Ireland during the potato famine: Books by Patricia Reilly Giff
Life in Afghanistan and Pakistan: Books by Deborah Ellis, the Breadwinner, for example
Venice: The Thief Lord, by Cornelia Funke
Going down the Amazon river: Journey to the River Sea, by Eva Ibbotson
Life in a Chinese-American family: The Year of the Dog, by Grace Lin
Life in France: Nicholas books by Rene Goscinny
Swedish life and heritage: Pippi Longstocking, by Astrid Lindgren, The Golden Name Day, by Jennie Lindquist
Africa: Several of the books by Nancy Farmer, A Girl Named Disaster, for example.
Life in a modern British family: The Casson family chronicles, by Hilary McKay
Life on Mars: Journey between Worlds, by Sylvia Louise Engdahl
Life on a bayou: The Underneath, by Kathi Appelt
Life in India: Younguncle Comes to Town, by Vandana Singh, and Homeless Bird, by Gloria Whelan

Oh, there are so many, many more books to explore, but here is a small sampling and some of the places they can lead. Where have you gone in books? Where have your children explored? Please share and we can all go somewhere exciting!

This entry was posted in Children's Lit corner, International Scene and tagged . Bookmark the permalink.

2 Responses to Children’s Lit Corner

  1. Th. says:

    .

    Thornton Burgess’s books always did that for me although, of course, I could never actually visit fox or frog society, his depictions made them so easy to believe in.

    I was also impressed as a child how, say, a bear and a beaver might view the same experience in a very different way. Which was a lesson in culture in itself. After all, the predator who is hungry views the chase very differently from the prey who wishes to stay alive.

  2. Jonathan Langford says:

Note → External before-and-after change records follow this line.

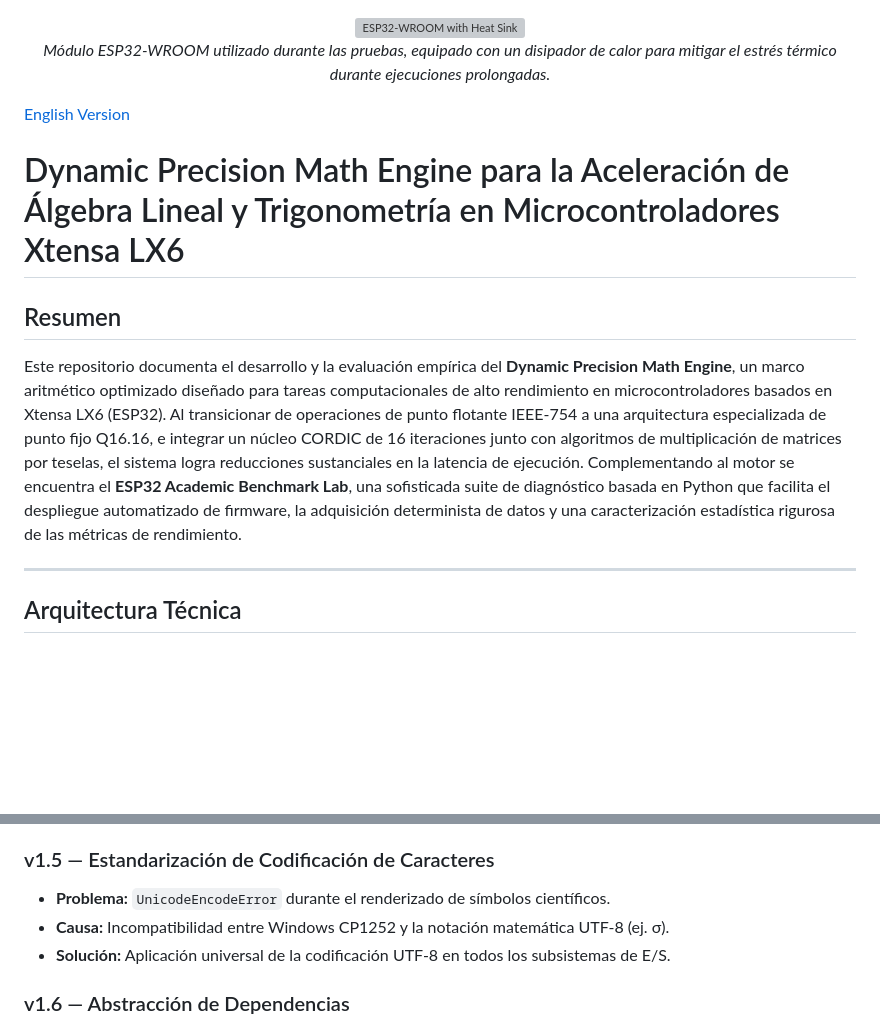
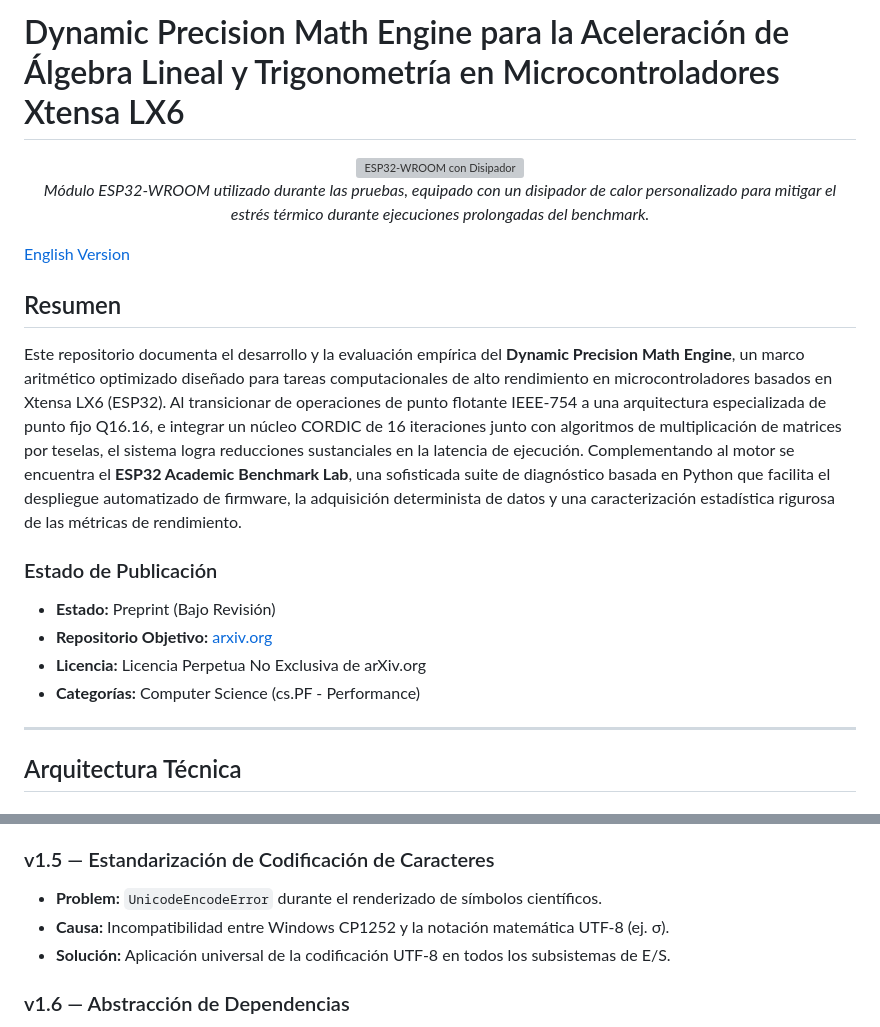
Before and after one commit to elianalfonsolopezpreciado/dp-math-engine-esp32, a Markdown page: README_ES.md, 2 parts joined by grey strips. GitHub-like rendering; blank space fills up the shorter version; grey boxes are pictures that could not be loaded.

```diff
--- a/README_ES.md
+++ b/README_ES.md
@@ -1,15 +1,21 @@
+# Dynamic Precision Math Engine para la Aceleración de Álgebra Lineal y Trigonometría en Microcontroladores Xtensa LX6
+
 <div align="center">
-  <img src="https://github.com/elianalfonsolopezpreciado/resources/raw/main/paper/esp32-paper1.jpeg" alt="ESP32-WROOM with Heat Sink" width="400">
-  <p><i>Módulo ESP32-WROOM utilizado durante las pruebas, equipado con un disipador de calor para mitigar el estrés térmico durante ejecuciones prolongadas.</i></p>
+  <img src="https://github.com/elianalfonsolopezpreciado/resources/raw/main/paper/esp32-paper1.jpeg" alt="ESP32-WROOM con Disipador" width="300">
+  <p><i>Módulo ESP32-WROOM utilizado durante las pruebas, equipado con un disipador de calor personalizado para mitigar el estrés térmico durante ejecuciones prolongadas del benchmark.</i></p>
 </div>
 
 [English Version](README.md)
 
-# Dynamic Precision Math Engine para la Aceleración de Álgebra Lineal y Trigonometría en Microcontroladores Xtensa LX6
-
 ## Resumen
 
 Este repositorio documenta el desarrollo y la evaluación empírica del **Dynamic Precision Math Engine**, un marco aritmético optimizado diseñado para tareas computacionales de alto rendimiento en microcontroladores basados en Xtensa LX6 (ESP32). Al transicionar de operaciones de punto flotante IEEE-754 a una arquitectura especializada de punto fijo Q16.16, e integrar un núcleo CORDIC de 16 iteraciones junto con algoritmos de multiplicación de matrices por teselas, el sistema logra reducciones sustanciales en la latencia de ejecución. Complementando al motor se encuentra el **ESP32 Academic Benchmark Lab**, una sofisticada suite de diagnóstico basada en Python que facilita el despliegue automatizado de firmware, la adquisición determinista de datos y una caracterización estadística rigurosa de las métricas de rendimiento.
+
+### Estado de Publicación
+*   **Estado:** Preprint (Bajo Revisión)
+*   **Repositorio Objetivo:** [arxiv.org](https://arxiv.org)
+*   **Licencia:** Licencia Perpetua No Exclusiva de arXiv.org
+*   **Categorías:** Computer Science (cs.PF - Performance)
 
 ---
 
@@ -90,7 +118,7 @@ Prototipo inicial con una GUI en CustomTkinter, flasheo automático mediante `es
 *   **Solución:** Verificación condicional de la existencia de columnas en la tubería estadística.
 
 ### v1.5 — Estandarización de Codificación de Caracteres
-*   **Problema:** `UnicodeEncodeError` durante el renderizado de símbolos científicos.
+*   **Problem:** `UnicodeEncodeError` durante el renderizado de símbolos científicos.
 *   **Causa:** Incompatibilidad entre Windows CP1252 y la notación matemática UTF-8 (ej. σ).
 *   **Solución:** Aplicación universal de la codificación UTF-8 en todos los subsistemas de E/S.
 
```
Also changed, not shown: other parts of README_ES.md (+25 -3 lines), README.md (+34 -6 lines).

    I agree that part of the attraction of books for children (and the rest of us) can often be exploration of foreign shores and experiences. From your list, Potok’s books and the Laura Ingalls Wilder books particularly did this for me as a child. I remember how *exotic* growing up on a farm seemed to me when reading Farmer Boy, in particular. Part of the craft of a good writer is to do that: make the different seem interesting, while at the same time comprehensible.

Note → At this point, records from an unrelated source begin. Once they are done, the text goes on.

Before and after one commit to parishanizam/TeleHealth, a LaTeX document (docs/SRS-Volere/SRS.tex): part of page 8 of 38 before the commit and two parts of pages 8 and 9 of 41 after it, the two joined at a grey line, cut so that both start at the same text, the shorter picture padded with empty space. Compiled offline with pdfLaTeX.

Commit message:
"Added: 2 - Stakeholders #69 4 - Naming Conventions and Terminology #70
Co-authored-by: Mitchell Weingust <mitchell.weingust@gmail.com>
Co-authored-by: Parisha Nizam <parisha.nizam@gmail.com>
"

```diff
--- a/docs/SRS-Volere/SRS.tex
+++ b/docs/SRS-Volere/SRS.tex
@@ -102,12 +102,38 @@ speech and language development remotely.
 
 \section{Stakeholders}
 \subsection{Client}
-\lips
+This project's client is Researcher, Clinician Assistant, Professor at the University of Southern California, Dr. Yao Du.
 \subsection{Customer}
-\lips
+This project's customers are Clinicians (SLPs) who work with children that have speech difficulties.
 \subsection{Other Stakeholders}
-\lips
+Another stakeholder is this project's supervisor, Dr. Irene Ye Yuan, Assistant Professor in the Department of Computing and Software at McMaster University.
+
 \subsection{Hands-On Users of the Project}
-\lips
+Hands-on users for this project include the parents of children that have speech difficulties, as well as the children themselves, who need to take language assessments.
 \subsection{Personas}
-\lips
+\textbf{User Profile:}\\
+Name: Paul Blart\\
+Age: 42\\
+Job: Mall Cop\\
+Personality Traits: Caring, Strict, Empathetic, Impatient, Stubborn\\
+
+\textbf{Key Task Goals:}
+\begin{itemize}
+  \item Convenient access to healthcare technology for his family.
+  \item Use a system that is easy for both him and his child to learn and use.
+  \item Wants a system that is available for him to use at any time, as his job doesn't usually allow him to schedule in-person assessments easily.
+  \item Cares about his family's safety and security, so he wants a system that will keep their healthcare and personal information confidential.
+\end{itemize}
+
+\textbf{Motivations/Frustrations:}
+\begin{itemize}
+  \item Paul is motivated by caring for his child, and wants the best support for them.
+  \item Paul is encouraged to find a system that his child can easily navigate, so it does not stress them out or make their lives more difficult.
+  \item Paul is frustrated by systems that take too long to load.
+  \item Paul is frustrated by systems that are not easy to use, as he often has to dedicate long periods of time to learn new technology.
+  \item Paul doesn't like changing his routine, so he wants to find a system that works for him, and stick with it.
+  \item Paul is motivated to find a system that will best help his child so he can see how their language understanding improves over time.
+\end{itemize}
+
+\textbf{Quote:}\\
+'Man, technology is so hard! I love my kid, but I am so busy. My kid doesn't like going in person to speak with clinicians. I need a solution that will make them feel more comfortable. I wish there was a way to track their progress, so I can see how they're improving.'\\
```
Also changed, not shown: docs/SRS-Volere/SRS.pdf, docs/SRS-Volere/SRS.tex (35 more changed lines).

    Of course, for children the world of grown-ups is in some ways an exotic place, and so even stories about day-to-day life and experience have the potential to do this, if written well.

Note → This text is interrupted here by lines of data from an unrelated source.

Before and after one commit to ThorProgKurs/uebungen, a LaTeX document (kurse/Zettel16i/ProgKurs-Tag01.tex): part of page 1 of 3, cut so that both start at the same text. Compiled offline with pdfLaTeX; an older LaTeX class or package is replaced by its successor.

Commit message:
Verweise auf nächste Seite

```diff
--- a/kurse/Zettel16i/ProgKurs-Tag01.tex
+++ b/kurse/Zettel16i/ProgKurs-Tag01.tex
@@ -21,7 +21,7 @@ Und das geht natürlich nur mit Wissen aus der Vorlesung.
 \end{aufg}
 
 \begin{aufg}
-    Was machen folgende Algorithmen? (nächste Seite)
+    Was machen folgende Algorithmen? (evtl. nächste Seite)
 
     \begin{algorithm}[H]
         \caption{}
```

    For me as a child and early teen, the sf&f adventures of Andre Norton provided an endless stream of exotic worlds that were satisfyingly different, even as the main characters went through experiences of not fitting in and learning independence that resonated for me. More realistically, the nonfiction memoir Black Elk Speaks introduced me to an authentic world of American Indian life. The Doctor Dolittle books presented not only exotic locales but also made me want to visit England, as did The Dark Is Rising sequence by Susan Cooper.

    In contrast, Tom Sawyer — which many readers seem to feel evokes some kind of universal spirit of boyhood — was exotic for me, but unpleasantly so: Tom was the kind of boy I’d cross the playground to avoid, and I could neither understand nor sympathize with him. Both Tom Sawyer and Huckleberry Finn made more sense once I moved to Wisconsin, only a dozen miles from the Mississippi River…

Leave a Reply

Your email address will not be published. Required fields are marked *

You may use these HTML tags and attributes: <a href="" title=""> <abbr title=""> <acronym title=""> <b> <blockquote cite=""> <cite> <code> <del datetime=""> <em> <i> <q cite=""> <strike> <strong>